The Marine Corps speaks to the promotion of moral courage, but beyond the shallow willingness to criticize uniform infractions and haircuts, moral cowardice is the way to avoid negative recognition and climb the ranks while those who truly care about doing what matters begin to look for the exit. If the Marine Corps is serious about operational excellence and improving safety, it must return to the true tenets of its institutional culture. This is no small matter and requires the involvement of institutional leadership at all levels. First, “doing more with less” is short for “doing more than others would with less.” In reality, it means doing what matters to the Marine Corps in its role as the Nation’s expeditionary force with less. To excel at doing what matters, we must acknowledge what does not matter, or at least does not matter as much. Second, in doing what matters with less, the Corps must return to its professed tenets by trusting and empowering junior leaders.

Redundant reports should be eliminated, inefficient training streamlined, and wasteful administrative burdens reduced. Could information assurance training be conducted in a less gratingly wasteful way? Once we have our nuclear, biological, and chemical and rifle range briefs memorized, can we test out and proceed directly to the practical application perhaps? Better yet, can we use that time for more advanced training? How many hours are wasted annually shuffling paperwork through 10 wickets to get a signature that should not be required on a naval format letter that required three revisions to ensure the format was correct and the signature block was positioned perfectly? The opportunities are legion, but a shift must occur in mindset for them to become apparent.

In many cases, load shedding of unnecessary tasks will involve culling superficialities for which the Corps has a deep institutional fondness. There is an element of institutional pride and unit cohesion in the appearance issue, but the focus on superficialities often comes at an expense to substance. Consider the over 800 man-hours invested in preparation for a battalion-level change of command. A unit may be thought to be unprofessional if it forewent the “troop and stomp” for a simpler ceremony, but would it not be much more substantively professional if it spent that 800 man-hours training for its primary mission? Although the thought is certainly a bridge too far, would Marines be better off if they spent less time at the barber shop and more time in professional study, combat conditioning, or with their families? Did anyone tell Chesty Puller he was not a motivated Marine because he did not have a high and tight? In another instance, consider the time wasting that goes on around the Corps during the weekly field day. How many clean windows are dutifully wiped down? How many floors could be buffed monthly instead of weekly? Beyond the time issue, undue focus on superficialities erodes Marines’ confidence that the institution cares about what truly matters.

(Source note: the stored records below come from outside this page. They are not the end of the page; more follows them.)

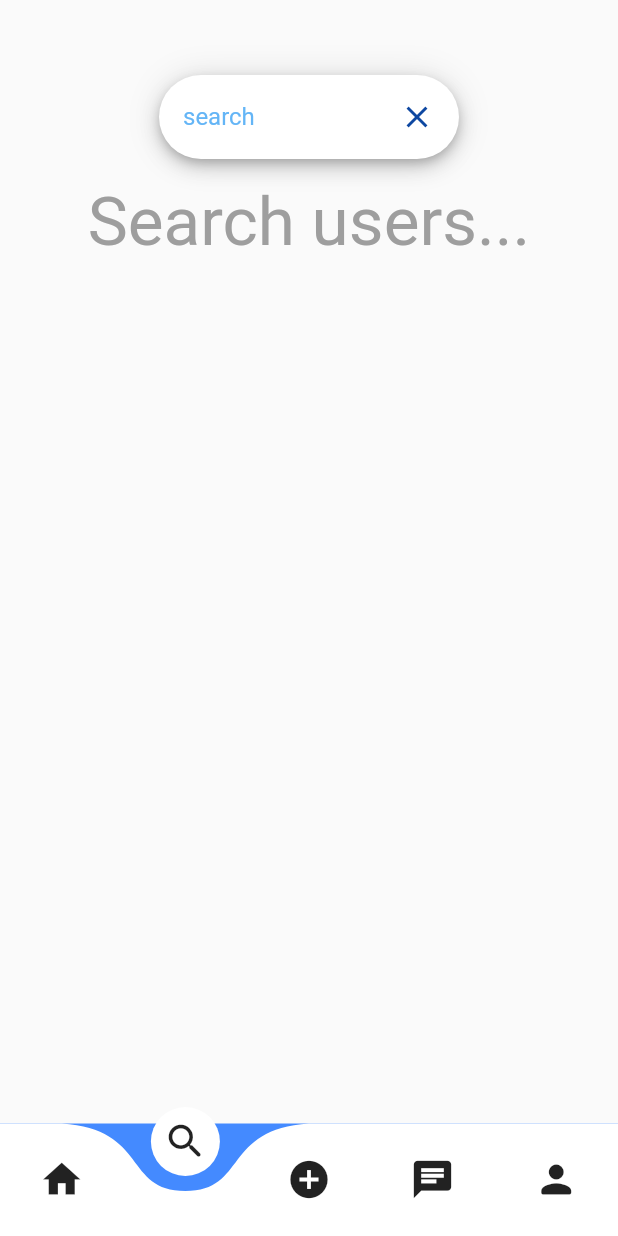
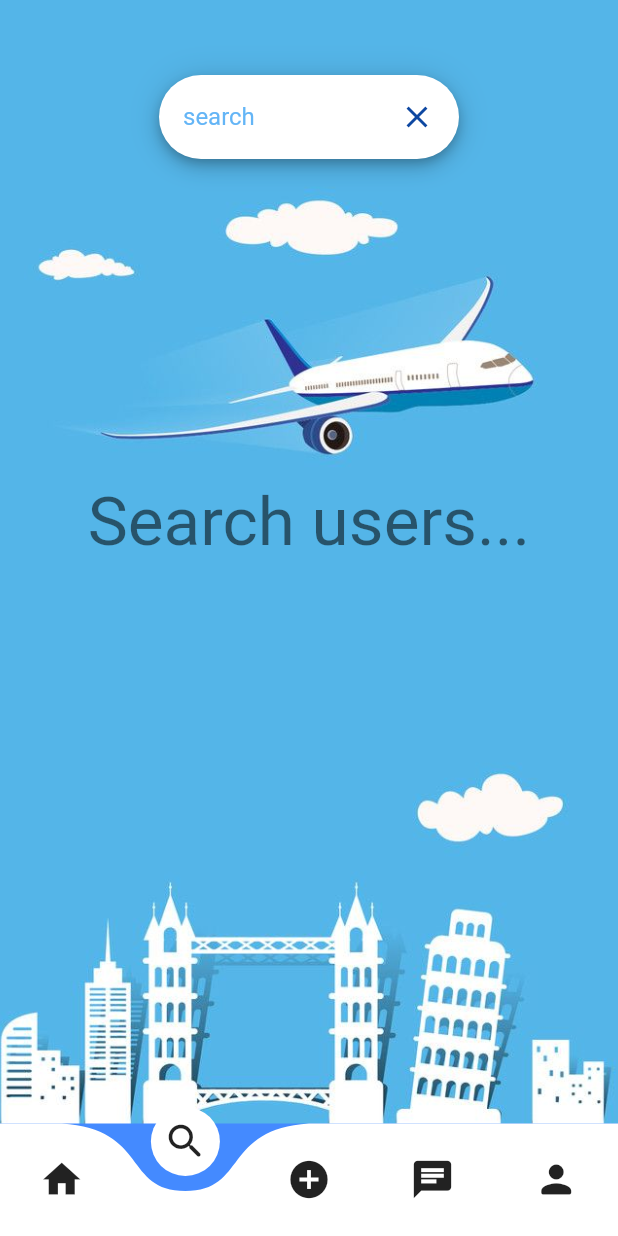
Before and after one commit to MatanB27/Storify, a Flutter app: the screen it shows once a user with an empty profile is signed in, item 2 of the bottom bar chosen, after a tap on the "search" icon, on a phone screen of 412 x 824 dp. Run offline on Flutter 3.47's test engine with Material 2 defaults, Android fonts, the phone set to English and light mode, and no system bars; drawn by our look-alikes of curved_navigation_bar; our stand-ins replace animated_text_kit, cached_network_image, cloud_firestore, firebase_auth, firebase_core, firebase_storage and 8 more; missing offline and left inert: animated_button, flutter_facebook_login, lipsum; accounts and stored records are empty; network calls fail.

Commit message:
search background

```diff
--- a/lib/pages/search.dart
+++ b/lib/pages/search.dart
@@ -88,6 +88,7 @@ class _SearchState extends State<Search>
                   onTap: () {
                     setState(() {
                       _folded = !_folded;
+                      searchResults = null;
                     });
                   },
                 ),
@@ -127,7 +128,6 @@ class _SearchState extends State<Search>
     );
   }
 
-  //TODO: maybe add a picture
   //what will happend before we see the user results
   Container noContent() {
     return Container(
@@ -135,10 +135,13 @@ class _SearchState extends State<Search>
         child: ListView(
           shrinkWrap: true,
           children: [
+            SizedBox(
+              height: 200.0,
+            ),
             Center(
               child: Text(
                 'Search users...',
-                style: TextStyle(fontSize: 45.0, color: Colors.grey),
+                style: TextStyle(fontSize: 45.0, color: Colors.black54),
               ),
             ),
           ],
@@ -155,7 +158,14 @@ class _SearchState extends State<Search>
   Widget build(BuildContext context) {
     super.build(context);
     return Scaffold(
-      body: Column(
+      body: Container(
+        decoration: BoxDecoration(
+          image: DecorationImage(
+            image: AssetImage("assets/images/search_background.jpg"),
+            fit: BoxFit.cover,
+          ),
+        ),
+        child: Column(
           children: [
             SizedBox(
               height: 50,
@@ -167,6 +177,7 @@ class _SearchState extends State<Search>
             searchResults == null ? noContent() : buildSearchResults(),
           ],
         ),
+      ),
     );
   }
 }
--- a/lib/pages/signin.dart
+++ b/lib/pages/signin.dart
@@ -70,7 +70,7 @@ class _SigninPageState extends State<SigninPage> {
             ),
             image: DecorationImage(
               image: NetworkImage(
-                  'https://images.unsplash.com/photo-1497704628914-8772bb97f450?ixid=MnwxMjA3fDB8MHxwaG90by1wYWdlfHx8fGVufDB8fHx8&ixlib=rb-1.2.1&auto=format&fit=crop&w=934&q=80'), //the image that we see in the up container
+                  'https://images.unsplash.com/photo-1497704628914-8772bb97f450?ixid=MnwxMjA3fDB8MHxwaG90by1wYWdlfHx8fGVufDB8fHx8&ixlib=rb-1.2.1&auto=format&fit=crop&w=934&q=80'), //the image that we see above the container
               fit: BoxFit.cover,
             ),
           ),
--- a/lib/widgets/user_ticket.dart
+++ b/lib/widgets/user_ticket.dart
@@ -1,8 +1,6 @@
 import 'package:flutter/material.dart';
 import 'package:cached_network_image/cached_network_image.dart';
-import 'package:storify/pages/search.dart';
 import 'package:storify/pages/profile.dart';
-import 'file:///C:/Users/Lokos/Desktop/UdemyProjects/Storify/lib/user.dart';
 
 //this class will show us the user tickets
 //TODO: when we will have the database of the stories, add stories here!!
--- a/pubspec.yaml
+++ b/pubspec.yaml
@@ -47,7 +47,7 @@ flutter:
     - assets/land1.jpg
     - assets/images/landing2.jpg
     - assets/images/test11.png
-    - assets/images/search_users.jpg
+    - assets/images/search_background.jpg
 
   fonts:
   - family: Pacifico
```
Also changed, not shown: assets/images/search_background.jpg (added). Lines whose indentation alone changed are shown as unchanged.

Finally, we must entrust our junior leaders to do those things that do matter. If there is training to be done, provide small unit leaders with training aids and let them run it. Let these leaders lead. They cannot do any worse in motivating their Marines to succeed than a computer or the speaker at the front of the auditorium. Given properly prioritized missions and the time to accomplish them, these Marines will need no hit lists to make it happen.

 

Source: http://www.mca-marines.org/gazette/article/doing-what-matters-less